> _ACTION ITEM_
How many lines in the records below contain the word "link"? State only that number.

Data extracted from a collection:
####

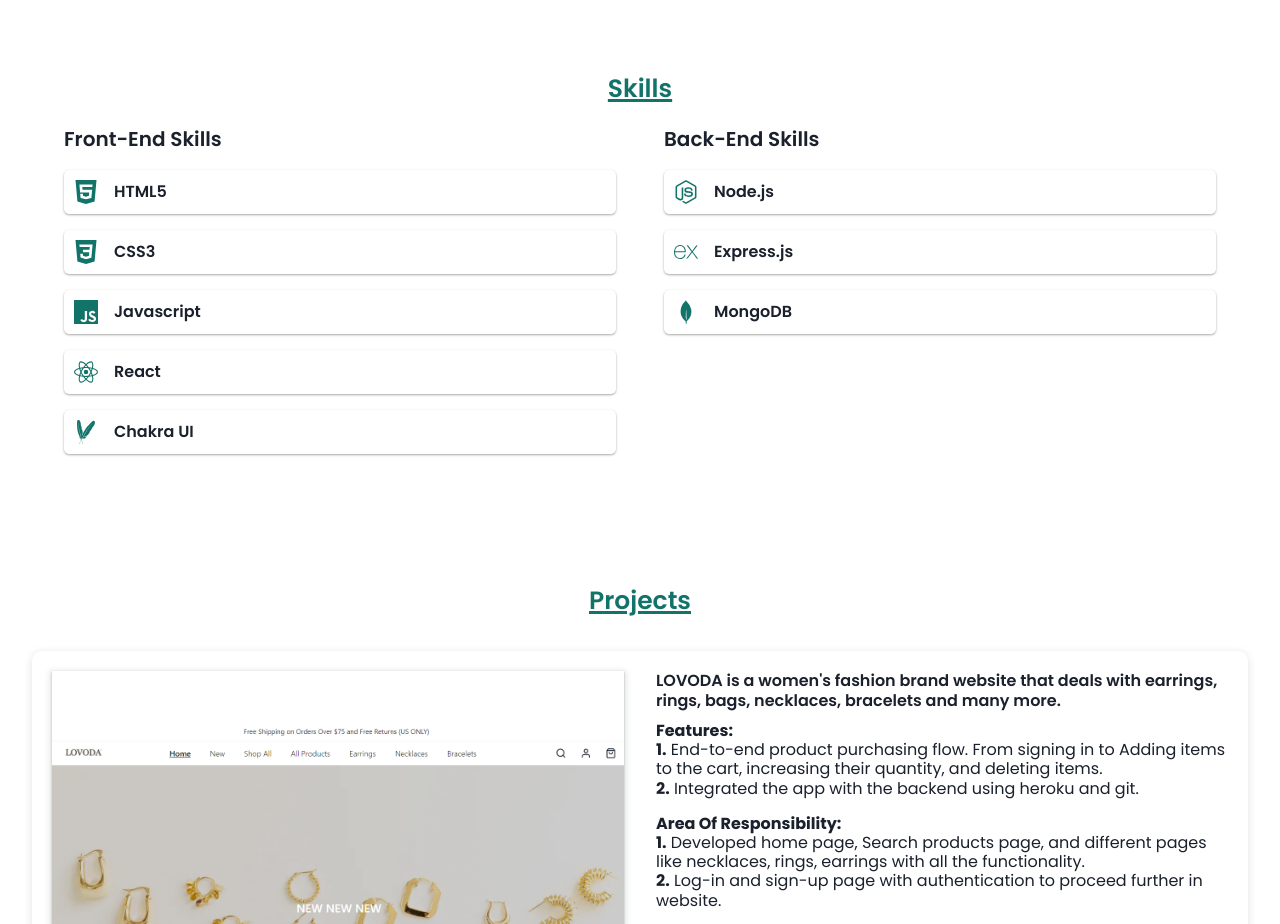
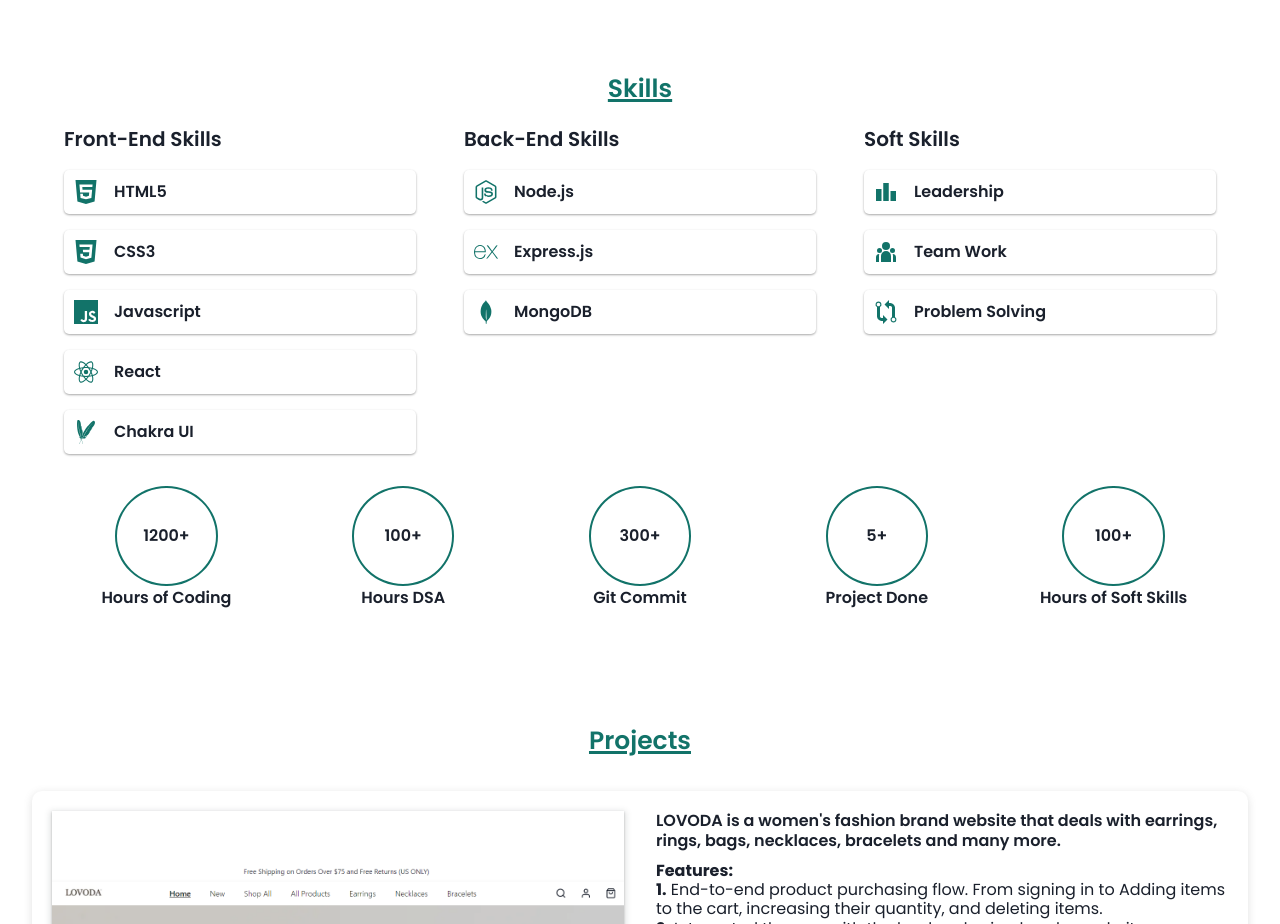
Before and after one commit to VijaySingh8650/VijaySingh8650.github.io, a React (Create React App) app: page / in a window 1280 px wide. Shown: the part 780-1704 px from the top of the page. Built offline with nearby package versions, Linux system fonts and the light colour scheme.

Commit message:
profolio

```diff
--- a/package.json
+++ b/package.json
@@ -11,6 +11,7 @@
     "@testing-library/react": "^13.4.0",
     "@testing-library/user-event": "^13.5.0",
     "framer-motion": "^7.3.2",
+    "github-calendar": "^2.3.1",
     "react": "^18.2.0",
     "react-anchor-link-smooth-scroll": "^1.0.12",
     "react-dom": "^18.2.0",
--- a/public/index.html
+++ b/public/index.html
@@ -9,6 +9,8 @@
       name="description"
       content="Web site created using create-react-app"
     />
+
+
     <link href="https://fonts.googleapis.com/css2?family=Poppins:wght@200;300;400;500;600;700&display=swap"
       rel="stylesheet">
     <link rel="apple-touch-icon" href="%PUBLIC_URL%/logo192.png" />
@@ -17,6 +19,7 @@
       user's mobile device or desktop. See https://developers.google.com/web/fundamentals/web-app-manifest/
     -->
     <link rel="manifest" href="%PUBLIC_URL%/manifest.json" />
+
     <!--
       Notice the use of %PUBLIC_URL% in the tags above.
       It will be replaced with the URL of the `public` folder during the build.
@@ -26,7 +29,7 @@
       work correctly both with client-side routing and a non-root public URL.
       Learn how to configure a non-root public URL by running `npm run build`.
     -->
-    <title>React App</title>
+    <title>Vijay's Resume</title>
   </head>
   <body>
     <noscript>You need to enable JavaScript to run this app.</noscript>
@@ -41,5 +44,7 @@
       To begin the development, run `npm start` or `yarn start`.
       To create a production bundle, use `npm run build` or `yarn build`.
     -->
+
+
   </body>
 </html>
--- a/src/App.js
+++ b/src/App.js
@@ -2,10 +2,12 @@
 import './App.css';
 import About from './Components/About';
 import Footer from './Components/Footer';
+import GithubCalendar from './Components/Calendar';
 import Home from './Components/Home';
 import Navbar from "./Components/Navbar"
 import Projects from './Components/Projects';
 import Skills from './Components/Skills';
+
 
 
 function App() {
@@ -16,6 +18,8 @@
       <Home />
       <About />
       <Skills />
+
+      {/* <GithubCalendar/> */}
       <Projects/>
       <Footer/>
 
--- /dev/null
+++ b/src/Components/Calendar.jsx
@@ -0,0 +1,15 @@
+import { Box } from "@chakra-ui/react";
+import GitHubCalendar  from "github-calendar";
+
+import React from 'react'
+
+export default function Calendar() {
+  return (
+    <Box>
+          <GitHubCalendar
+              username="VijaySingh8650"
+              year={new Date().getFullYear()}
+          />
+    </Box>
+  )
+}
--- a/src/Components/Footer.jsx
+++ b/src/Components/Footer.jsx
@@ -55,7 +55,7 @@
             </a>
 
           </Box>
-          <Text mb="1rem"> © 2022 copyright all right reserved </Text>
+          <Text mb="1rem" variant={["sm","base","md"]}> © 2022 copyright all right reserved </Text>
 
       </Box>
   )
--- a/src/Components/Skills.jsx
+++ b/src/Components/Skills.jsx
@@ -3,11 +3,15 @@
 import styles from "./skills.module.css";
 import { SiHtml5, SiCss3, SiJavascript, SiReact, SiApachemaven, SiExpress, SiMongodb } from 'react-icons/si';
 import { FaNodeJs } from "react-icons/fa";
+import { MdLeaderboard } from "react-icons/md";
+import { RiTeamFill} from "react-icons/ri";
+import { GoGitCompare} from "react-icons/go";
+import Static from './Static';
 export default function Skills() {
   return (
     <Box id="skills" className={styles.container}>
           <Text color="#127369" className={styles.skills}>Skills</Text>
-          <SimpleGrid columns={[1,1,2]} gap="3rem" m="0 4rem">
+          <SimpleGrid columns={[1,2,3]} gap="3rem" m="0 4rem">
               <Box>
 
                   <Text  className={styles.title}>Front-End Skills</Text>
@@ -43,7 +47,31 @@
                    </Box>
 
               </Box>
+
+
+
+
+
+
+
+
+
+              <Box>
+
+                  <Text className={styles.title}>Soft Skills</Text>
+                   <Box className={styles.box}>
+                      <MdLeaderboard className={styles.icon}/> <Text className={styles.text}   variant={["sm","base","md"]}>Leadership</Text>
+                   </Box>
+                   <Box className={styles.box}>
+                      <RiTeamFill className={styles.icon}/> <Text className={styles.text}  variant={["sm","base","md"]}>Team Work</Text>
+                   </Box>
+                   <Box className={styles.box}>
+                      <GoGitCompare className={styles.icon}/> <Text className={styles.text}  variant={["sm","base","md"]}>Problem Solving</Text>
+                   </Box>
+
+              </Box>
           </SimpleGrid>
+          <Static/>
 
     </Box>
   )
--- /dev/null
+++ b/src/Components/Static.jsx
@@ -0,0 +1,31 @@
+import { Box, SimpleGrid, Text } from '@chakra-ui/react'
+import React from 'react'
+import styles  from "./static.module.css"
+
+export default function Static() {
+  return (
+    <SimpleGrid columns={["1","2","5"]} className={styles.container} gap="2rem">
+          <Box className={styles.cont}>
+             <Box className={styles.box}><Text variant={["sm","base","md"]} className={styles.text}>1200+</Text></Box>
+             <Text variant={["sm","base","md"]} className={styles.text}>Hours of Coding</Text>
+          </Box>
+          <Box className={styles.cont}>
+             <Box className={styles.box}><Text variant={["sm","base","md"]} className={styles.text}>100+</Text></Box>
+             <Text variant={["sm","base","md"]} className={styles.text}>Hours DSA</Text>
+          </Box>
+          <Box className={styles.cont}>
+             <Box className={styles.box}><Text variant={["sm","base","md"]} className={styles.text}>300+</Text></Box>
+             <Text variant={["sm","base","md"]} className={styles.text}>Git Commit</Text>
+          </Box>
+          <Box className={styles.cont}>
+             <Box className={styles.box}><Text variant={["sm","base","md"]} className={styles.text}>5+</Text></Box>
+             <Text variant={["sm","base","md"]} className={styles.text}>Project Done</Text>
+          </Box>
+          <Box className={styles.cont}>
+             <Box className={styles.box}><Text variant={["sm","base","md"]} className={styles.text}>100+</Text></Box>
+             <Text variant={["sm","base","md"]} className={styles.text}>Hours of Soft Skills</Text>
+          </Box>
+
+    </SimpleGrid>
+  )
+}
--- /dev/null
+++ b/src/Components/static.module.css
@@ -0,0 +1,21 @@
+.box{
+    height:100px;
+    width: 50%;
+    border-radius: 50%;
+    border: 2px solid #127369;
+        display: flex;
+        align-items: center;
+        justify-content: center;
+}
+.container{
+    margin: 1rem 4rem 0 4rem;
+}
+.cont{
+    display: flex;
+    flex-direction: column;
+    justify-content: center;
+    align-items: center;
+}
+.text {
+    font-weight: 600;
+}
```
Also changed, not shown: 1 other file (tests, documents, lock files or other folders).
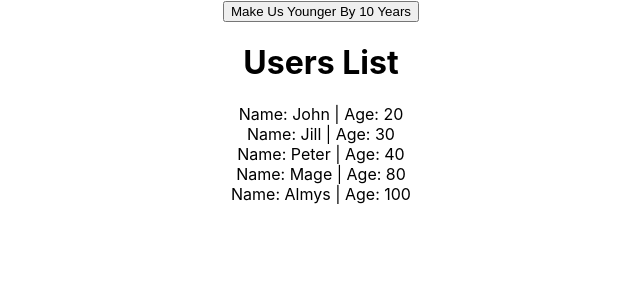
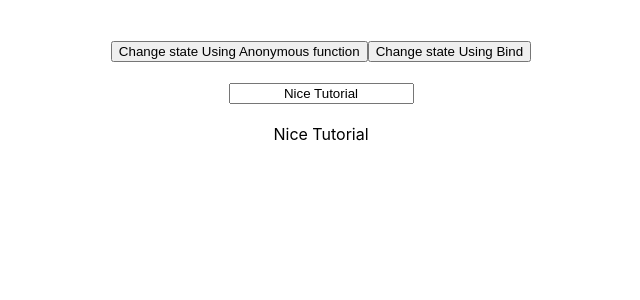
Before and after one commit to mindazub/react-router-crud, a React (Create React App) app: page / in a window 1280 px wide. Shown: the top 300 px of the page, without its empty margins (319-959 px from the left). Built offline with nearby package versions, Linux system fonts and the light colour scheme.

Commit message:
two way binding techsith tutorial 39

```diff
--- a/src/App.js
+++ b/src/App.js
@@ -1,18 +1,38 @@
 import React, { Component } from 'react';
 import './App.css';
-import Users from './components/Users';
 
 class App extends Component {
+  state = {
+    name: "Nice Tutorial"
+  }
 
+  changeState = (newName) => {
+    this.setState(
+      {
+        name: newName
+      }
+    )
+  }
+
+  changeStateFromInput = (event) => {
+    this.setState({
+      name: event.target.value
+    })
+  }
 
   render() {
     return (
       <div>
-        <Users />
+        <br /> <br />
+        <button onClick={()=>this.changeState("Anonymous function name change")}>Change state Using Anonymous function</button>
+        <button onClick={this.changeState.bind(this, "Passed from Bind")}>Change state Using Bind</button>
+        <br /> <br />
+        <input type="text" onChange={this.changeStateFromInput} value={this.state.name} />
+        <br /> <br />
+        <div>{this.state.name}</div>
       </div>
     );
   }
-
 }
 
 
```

####

> _ANSWER TO THE PROBLEM_
4